Description of the task
Every line with the string "linspace" must be copied from the entries below.

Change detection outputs

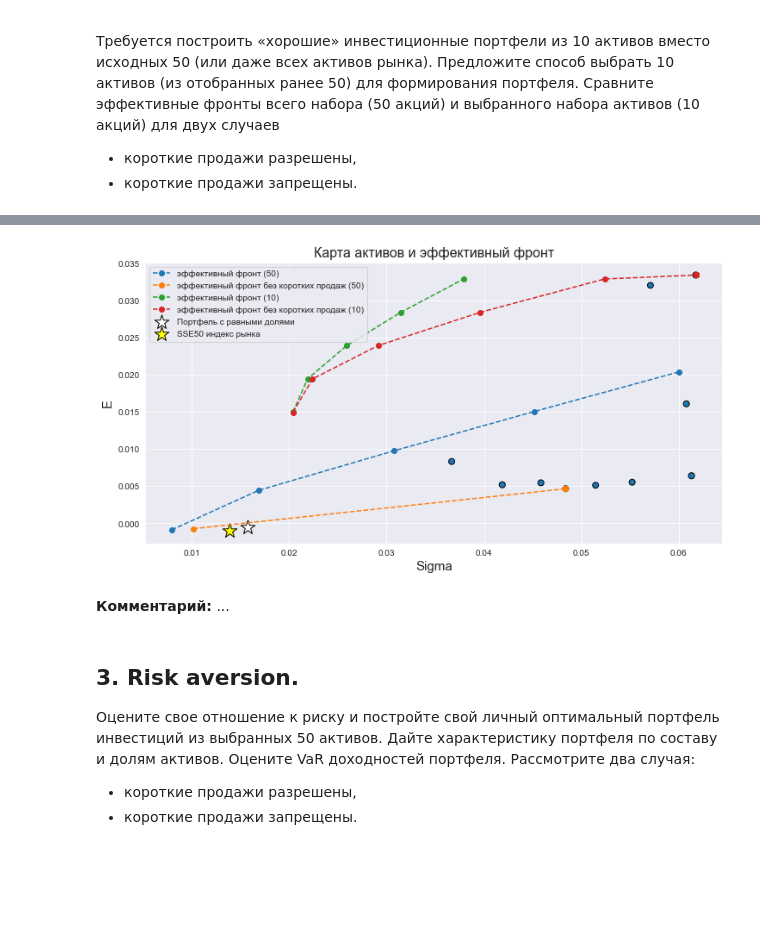
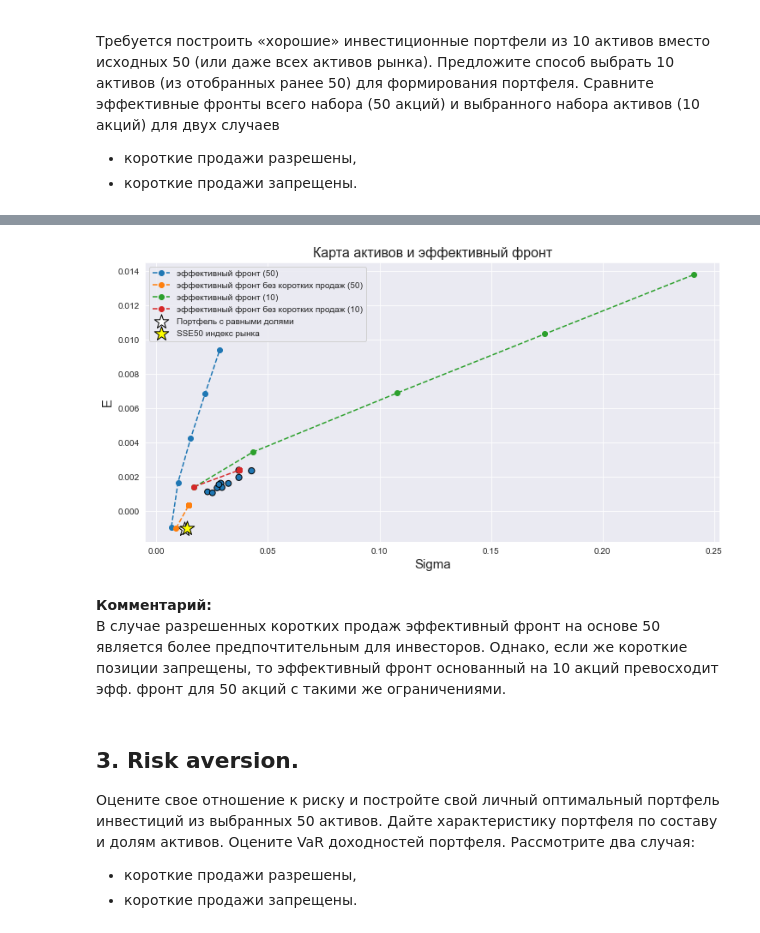
Before and after one commit to CodeSopranos/lab-2-financial-operations, a Jupyter notebook: report.ipynb, the cells around one changed output, grey strips where cells are left out. Saved outputs shown, nothing was run; the diff lists cells and outputs as text; code cells hidden in the pictures; blank space fills up the shorter version.

```diff
--- a/report.ipynb
+++ b/report.ipynb
@@ -206,7 +235,7 @@ X_min_risk_ns = optimize_portfolio(risk_porfolio,
                                    N)
 min_risk_ns = risk_porfolio(X_min_risk_ns, cov_matrix)
 min_risk_preturn_ns = np.dot(X_min_risk_ns, selected50['E'].values)
-target_range = np.linspace(min_risk_preturn_ns, 1, 20)
+target_range = np.linspace(-0.001, 1, 100)
 
 
 for portfolio_return in tqdm_notebook(target_range):
@@ -273,4 +295,10 @@ plt.show()
 # %%
 # способ 2: выбираем 10 самых лучших акций по коэффициенту Шарпа
-selected10 = stock_stat.sort_values(['sharp'], ascending=[False]).iloc[:10]
-r_matrix, mean_vec, cov_matrix = get_return_mean_cov(selected10)
+stock_stat['sharp'] = stock_stat['E'] / (stock_stat['Sigma'])
+selected10 = stock_stat.sort_values(['sharp'], ascending=[ False]).iloc[:25]
+
+sample_return = { }
+for i in tqdm_notebook(range(2000)):
+    selected10 = selected10.sample(10)
+    r_matrix, mean_vec, cov_matrix = get_return_mean_cov(selected10)
+    sample_return[(mean_vec.sum()) / (cov_matrix**2).sum()] = (r_matrix, mean_vec, cov_matrix, selected10)
@@ -280,0 +305,3 @@ r_matrix, mean_vec, cov_matrix = get_return_mean_cov(selected10)
+# %%
+r_matrix, mean_vec, cov_matrix, selected10 = sample_return[max(sample_return.keys())]
+selected10
@@ -315,25 +375,20 @@ for portfolio_return in tqdm_notebook(target_range):
 N = 10
 psigmas10_no_short = []
 preturns10_no_short = []
-bounds = ((0, 1),)
+bounds = ((0,1),)
 
 
+target_range = np.linspace(0, 0.1, 40)
 
-X_min_risk10 = optimize_portfolio(risk_porfolio,
-                                   selected10['E'].values,
-                                   cov_matrix,
-                                   bounds,
-                                   N)
-min_risk10 = risk_porfolio(X_min_risk10, cov_matrix)
-min_risk_preturn10 = np.dot(X_min_risk10, selected10['E'].values)
-target_range = np.linspace(min_risk_preturn10, 0.1, 20)
-
+# Xs_no_short10 = []
+bounds = ((0, 1),)
 for portfolio_return in tqdm_notebook(target_range):
     X_no_short10 = optimize_portfolio(risk_porfolio,
-                           selected10['E'].values,
-                           cov_matrix,
-                           bounds,
-                           N,
-                           target_return=portfolio_return)
+                                       mean_vec,
+                                       cov_matrix,
+                                       bounds,
+                                       N,
+                                       target_return=portfolio_return)
+    Xs_no_short10.append(X_no_short10)
     psigmas10_no_short.append(risk_porfolio(X_no_short10, cov_matrix))
     preturns10_no_short.append(np.dot(X_no_short10, selected10['E'].values))
@@ -340,26 +406,27 @@ for portfolio_return in tqdm_notebook(target_range):
 # %%
 p = 5
-plot_mean_var_map(selected10, title='Карта активов и эффективный фронт')
+plot_mean_var_map(selected10,#.append(selected50),
+                  title='Карта активов и эффективный фронт')
 
 
 plt.plot(psigmas[:p], preturns[:p], 'o--', label='эффективный фронт (50)')
 plt.plot(psigmas_no_short, preturns_no_short, 'o--', label='эффективный фронт без коротких продаж (50)')
 plt.plot(psigmas10[:p], preturns10[:p], 'o--', label='эффективный фронт (10)')
 plt.plot(psigmas10_no_short, preturns10_no_short, 'o--', label='эффективный фронт без коротких продаж (10)')
 
 
 plt.scatter(risk_pequals, return_pequals, c='white',
             marker='*', s=300, label='Портфель с равными долями', edgecolors='black')
 
 plt.scatter(Sigma_sse50, E_sse50, c='yellow',
             marker='*', s=300, label='SSE50 индекс рынка', edgecolors='black')
 
 plt.legend()
 plt.show()
 # %% [output]
-[figure, old version]
+[figure, new version]
-# %% [markdown]
-**Комментарий:** ...
+# %% [markdown]
+**Комментарий:** <br> В случае разрешенных коротких продаж эффективный фронт на основе 50 является более предпочтительным для инвесторов. Однако, если же короткие позиции запрещены, то эффективный фронт основанный на 10 акций превосходит эфф. фронт для 50 акций с такими же ограничениями.
 # %% [markdown]
 ## 3. Risk aversion.
 Оцените свое отношение к риску и постройте свой личный оптимальный портфель инвестиций из выбранных 50 активов. Дайте характеристику портфеля по составу и долям активов. Оцените VaR доходностей портфеля. Рассмотрите два случая:
```
Also changed, not shown: parts of 60 cells of this notebook.
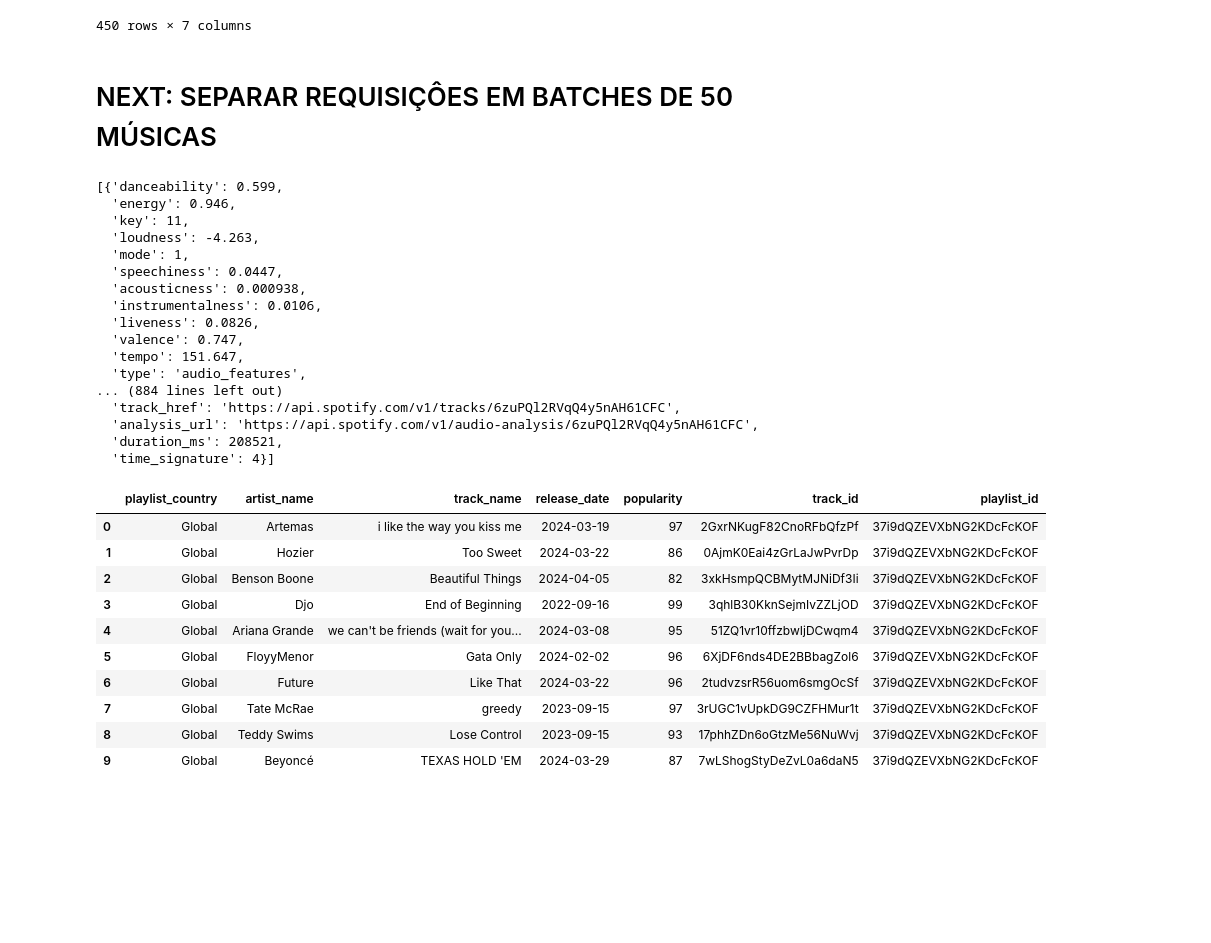
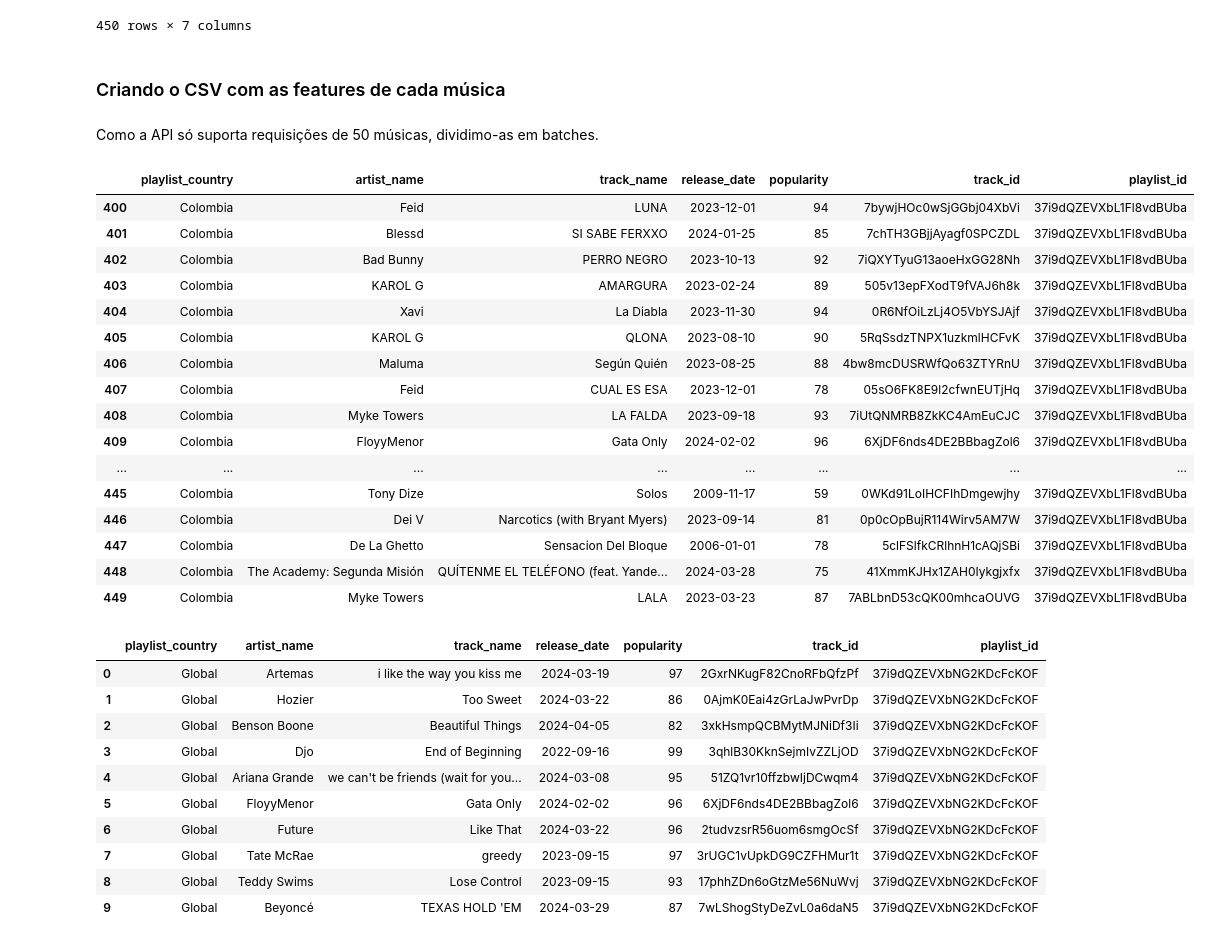
Before and after one commit to vinifm/spotify_hits, a Jupyter notebook: main.ipynb, the cells around one changed output. Drawn from its saved outputs; the diff is of its cells as text; code cells hidden in the pictures; blank space fills up the shorter version.

```diff
--- a/main.ipynb
+++ b/main.ipynb
@@ -121,32 +124,46 @@ top_songs
 # %%
 # Salva o df em um csv
 top_songs.to_csv('top_songs.csv', index=False)
-# %% [markdown]
-# NEXT: SEPARAR REQUISIÇÔES EM BATCHES DE 50 MÚSICAS
+# %% [markdown]
+### Criando o CSV com as features de cada música
+# %% [markdown]
+Como a API só suporta requisições de 50 músicas, dividimo-as em batches.
 # %%
 # Requisição para conseguir as features de cada track
 ts_df = pd.read_csv('top_songs.csv')
-ts_df=ts_df.head(50)
-track_features = sp.audio_features(tracks=ts_df['track_id'])
-track_features
+
+ts_df = ts_df.head(125)
+batches = np.array_split(ts_df, len(ts_df) // 50)
+for batch in batches:
+    track_features = sp.audio_features(tracks=batch['track_id'])
+
+# track_features
+features_df = pd.read_csv('top_songs_features.csv')
+def save_track_features_to_df(songs_df: pd.DataFrame, features_df: pd.DataFrame) -> pd.DataFrame:
+    df_list = []
+
+    # cria uma lista de dataframes com os dicts com as features de cada track
+    for track_dict in track_features_list:
+        df_list.append(pd.DataFrame([track_dict]))
+    return pd.concat(df_list, ignore_index=True)
 # %% [output]
-[{'danceability': 0.599,
-  'energy': 0.946,
-  'key': 11,
-  'loudness': -4.263,
-  'mode': 1,
-  'speechiness': 0.0447,
-  'acousticness': 0.000938,
-  'instrumentalness': 0.0106,
-  'liveness': 0.0826,
-  'valence': 0.747,
-  'tempo': 151.647,
-  'type': 'audio_features',
-... (884 lines left out)
-  'track_href': 'https://api.spotify.com/v1/tracks/6zuPQl2RVqQ4y5nAH61CFC',
-  'analysis_url': 'https://api.spotify.com/v1/audio-analysis/6zuPQl2RVqQ4y5nAH61CFC',
-  'duration_ms': 208521,
-  'time_signature': 4}]
+|  | playlist_country | artist_name | track_name | release_date | popularity | track_id | playlist_id |
+| 400 | Colombia | Feid | LUNA | 2023-12-01 | 94 | 7bywjHOc0wSjGGbj04XbVi | 37i9dQZEVXbL1Fl8vdBUba |
+| 401 | Colombia | Blessd | SI SABE FERXXO | 2024-01-25 | 85 | 7chTH3GBjjAyagf0SPCZDL | 37i9dQZEVXbL1Fl8vdBUba |
+| 402 | Colombia | Bad Bunny | PERRO NEGRO | 2023-10-13 | 92 | 7iQXYTyuG13aoeHxGG28Nh | 37i9dQZEVXbL1Fl8vdBUba |
+| 403 | Colombia | KAROL G | AMARGURA | 2023-02-24 | 89 | 505v13epFXodT9fVAJ6h8k | 37i9dQZEVXbL1Fl8vdBUba |
+| 404 | Colombia | Xavi | La Diabla | 2023-11-30 | 94 | 0R6NfOiLzLj4O5VbYSJAjf | 37i9dQZEVXbL1Fl8vdBUba |
+| 405 | Colombia | KAROL G | QLONA | 2023-08-10 | 90 | 5RqSsdzTNPX1uzkmlHCFvK | 37i9dQZEVXbL1Fl8vdBUba |
+| 406 | Colombia | Maluma | Según Quién | 2023-08-25 | 88 | 4bw8mcDUSRWfQo63ZTYRnU | 37i9dQZEVXbL1Fl8vdBUba |
+| 407 | Colombia | Feid | CUAL ES ESA | 2023-12-01 | 78 | 05sO6FK8E9l2cfwnEUTjHq | 37i9dQZEVXbL1Fl8vdBUba |
+| 408 | Colombia | Myke Towers | LA FALDA | 2023-09-18 | 93 | 7iUtQNMRB8ZkKC4AmEuCJC | 37i9dQZEVXbL1Fl8vdBUba |
+| 409 | Colombia | FloyyMenor | Gata Only | 2024-02-02 | 96 | 6XjDF6nds4DE2BBbagZol6 | 37i9dQZEVXbL1Fl8vdBUba |
+| ... | ... | ... | ... | ... | ... | ... | ... |
+| 445 | Colombia | Tony Dize | Solos | 2009-11-17 | 59 | 0WKd91LoIHCFIhDmgewjhy | 37i9dQZEVXbL1Fl8vdBUba |
+| 446 | Colombia | Dei V | Narcotics (with Bryant Myers) | 2023-09-14 | 81 | 0p0cOpBujR114Wirv5AM7W | 37i9dQZEVXbL1Fl8vdBUba |
+| 447 | Colombia | De La Ghetto | Sensacion Del Bloque | 2006-01-01 | 78 | 5clFSlfkCRlhnH1cAQjSBi | 37i9dQZEVXbL1Fl8vdBUba |
+| 448 | Colombia | The Academy: Segunda Misión | QUÍTENME EL TELÉFONO (feat. Yande... | 2024-03-28 | 75 | 41XmmKJHx1ZAH0Iykgjxfx | 37i9dQZEVXbL1Fl8vdBUba |
+| 449 | Colombia | Myke Towers | LALA | 2023-03-23 | 87 | 7ABLbnD53cQK00mhcaOUVG | 37i9dQZEVXbL1Fl8vdBUba |
 # %%
 def save_track_features_to_df(track_features_list: list) -> pd.DataFrame:
     df_list = []
```
Also changed, not shown: parts of 2 cells of this notebook.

Task solution
-target_range = np.linspace(min_risk_preturn_ns, 1, 20)
+target_range = np.linspace(-0.001, 1, 100)
+target_range = np.linspace(0, 0.1, 40)
-target_range = np.linspace(min_risk_preturn10, 0.1, 20)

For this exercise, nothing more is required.